[Dataset items]
= = =

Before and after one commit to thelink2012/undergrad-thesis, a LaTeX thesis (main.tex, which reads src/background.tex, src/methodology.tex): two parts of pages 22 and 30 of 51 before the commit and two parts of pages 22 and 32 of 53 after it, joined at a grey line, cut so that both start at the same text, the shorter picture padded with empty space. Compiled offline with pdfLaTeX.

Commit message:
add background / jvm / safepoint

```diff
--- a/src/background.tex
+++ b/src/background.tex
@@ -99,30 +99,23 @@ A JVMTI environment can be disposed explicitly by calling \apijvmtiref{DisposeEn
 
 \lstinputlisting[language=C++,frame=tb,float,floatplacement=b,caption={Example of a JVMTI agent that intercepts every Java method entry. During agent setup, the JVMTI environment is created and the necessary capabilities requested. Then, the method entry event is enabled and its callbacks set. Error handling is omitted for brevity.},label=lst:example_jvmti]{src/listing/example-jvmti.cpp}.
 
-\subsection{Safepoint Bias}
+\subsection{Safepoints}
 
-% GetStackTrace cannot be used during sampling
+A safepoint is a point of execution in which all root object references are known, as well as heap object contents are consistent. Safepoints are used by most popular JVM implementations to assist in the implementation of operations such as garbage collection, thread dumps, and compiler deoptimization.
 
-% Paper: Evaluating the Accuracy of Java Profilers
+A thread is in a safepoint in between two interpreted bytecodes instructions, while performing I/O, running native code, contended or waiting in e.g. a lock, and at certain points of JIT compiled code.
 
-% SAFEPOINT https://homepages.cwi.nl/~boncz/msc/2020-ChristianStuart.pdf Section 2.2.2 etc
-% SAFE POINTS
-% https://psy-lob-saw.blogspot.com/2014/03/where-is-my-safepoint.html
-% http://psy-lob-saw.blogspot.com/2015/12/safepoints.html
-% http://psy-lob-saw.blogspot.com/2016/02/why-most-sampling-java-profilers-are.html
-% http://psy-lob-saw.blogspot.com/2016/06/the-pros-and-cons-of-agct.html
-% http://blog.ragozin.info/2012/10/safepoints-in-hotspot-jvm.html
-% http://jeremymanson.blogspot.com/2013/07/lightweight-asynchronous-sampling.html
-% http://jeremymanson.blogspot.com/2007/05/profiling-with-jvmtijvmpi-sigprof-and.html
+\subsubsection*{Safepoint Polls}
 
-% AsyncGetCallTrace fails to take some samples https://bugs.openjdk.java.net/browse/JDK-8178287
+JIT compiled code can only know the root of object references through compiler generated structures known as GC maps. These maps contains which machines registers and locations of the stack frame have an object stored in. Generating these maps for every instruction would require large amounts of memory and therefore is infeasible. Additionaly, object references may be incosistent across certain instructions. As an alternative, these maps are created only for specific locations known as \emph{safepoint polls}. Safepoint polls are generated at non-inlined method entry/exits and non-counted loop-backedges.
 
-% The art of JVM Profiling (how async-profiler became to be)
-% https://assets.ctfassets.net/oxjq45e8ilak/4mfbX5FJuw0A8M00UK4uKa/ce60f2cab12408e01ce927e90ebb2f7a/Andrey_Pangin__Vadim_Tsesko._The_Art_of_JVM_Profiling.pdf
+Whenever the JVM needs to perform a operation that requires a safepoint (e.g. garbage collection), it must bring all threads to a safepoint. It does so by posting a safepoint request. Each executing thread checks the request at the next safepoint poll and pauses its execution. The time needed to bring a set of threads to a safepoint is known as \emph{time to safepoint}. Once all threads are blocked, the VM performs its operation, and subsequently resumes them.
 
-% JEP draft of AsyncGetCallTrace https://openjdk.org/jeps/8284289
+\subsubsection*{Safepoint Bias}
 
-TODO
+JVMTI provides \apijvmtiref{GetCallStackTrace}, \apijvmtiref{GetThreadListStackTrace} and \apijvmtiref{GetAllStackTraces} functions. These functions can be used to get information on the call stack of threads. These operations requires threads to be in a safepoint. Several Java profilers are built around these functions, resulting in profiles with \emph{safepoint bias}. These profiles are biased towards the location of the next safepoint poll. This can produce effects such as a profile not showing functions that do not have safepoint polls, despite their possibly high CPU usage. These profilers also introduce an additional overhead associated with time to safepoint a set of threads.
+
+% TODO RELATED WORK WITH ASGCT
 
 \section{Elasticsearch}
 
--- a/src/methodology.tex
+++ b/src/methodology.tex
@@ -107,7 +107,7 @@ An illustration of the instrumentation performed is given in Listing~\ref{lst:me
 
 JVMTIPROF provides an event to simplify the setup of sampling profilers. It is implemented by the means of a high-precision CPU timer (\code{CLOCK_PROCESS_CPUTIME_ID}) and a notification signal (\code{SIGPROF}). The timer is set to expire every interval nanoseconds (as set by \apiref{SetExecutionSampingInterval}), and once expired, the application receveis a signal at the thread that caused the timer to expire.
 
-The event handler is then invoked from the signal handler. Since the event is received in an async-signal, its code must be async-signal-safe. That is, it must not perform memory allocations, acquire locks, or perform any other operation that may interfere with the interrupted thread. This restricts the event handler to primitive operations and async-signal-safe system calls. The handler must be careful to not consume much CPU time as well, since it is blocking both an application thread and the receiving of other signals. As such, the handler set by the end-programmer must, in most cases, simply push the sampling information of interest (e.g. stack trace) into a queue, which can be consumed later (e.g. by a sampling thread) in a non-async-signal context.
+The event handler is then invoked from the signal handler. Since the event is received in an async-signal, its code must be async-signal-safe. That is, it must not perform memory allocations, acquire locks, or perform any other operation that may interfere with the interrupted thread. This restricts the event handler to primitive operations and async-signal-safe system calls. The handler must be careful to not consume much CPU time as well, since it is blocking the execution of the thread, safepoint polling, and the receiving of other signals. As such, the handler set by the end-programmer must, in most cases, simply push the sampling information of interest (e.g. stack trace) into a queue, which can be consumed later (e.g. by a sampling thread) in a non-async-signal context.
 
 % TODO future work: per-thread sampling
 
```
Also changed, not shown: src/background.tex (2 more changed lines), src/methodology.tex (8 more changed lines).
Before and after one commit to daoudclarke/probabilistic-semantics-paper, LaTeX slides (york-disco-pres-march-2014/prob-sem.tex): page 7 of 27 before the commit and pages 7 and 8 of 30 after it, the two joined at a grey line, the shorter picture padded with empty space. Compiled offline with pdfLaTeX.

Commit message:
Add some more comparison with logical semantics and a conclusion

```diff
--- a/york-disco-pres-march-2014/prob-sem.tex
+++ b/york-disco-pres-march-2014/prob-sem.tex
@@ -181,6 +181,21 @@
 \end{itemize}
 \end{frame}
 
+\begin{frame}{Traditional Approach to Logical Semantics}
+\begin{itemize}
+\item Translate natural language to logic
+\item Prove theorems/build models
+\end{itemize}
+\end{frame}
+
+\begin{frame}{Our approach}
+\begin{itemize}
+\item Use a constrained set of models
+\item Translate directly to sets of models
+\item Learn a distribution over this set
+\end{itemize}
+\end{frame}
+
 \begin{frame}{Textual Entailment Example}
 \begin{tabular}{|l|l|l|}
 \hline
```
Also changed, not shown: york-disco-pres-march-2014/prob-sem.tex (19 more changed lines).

= = =

[WHAT YOU HAVE TO DO] Looking at the records, how many lines include "shown"? Respond with the number only.

[WRITTEN ANSWER] 2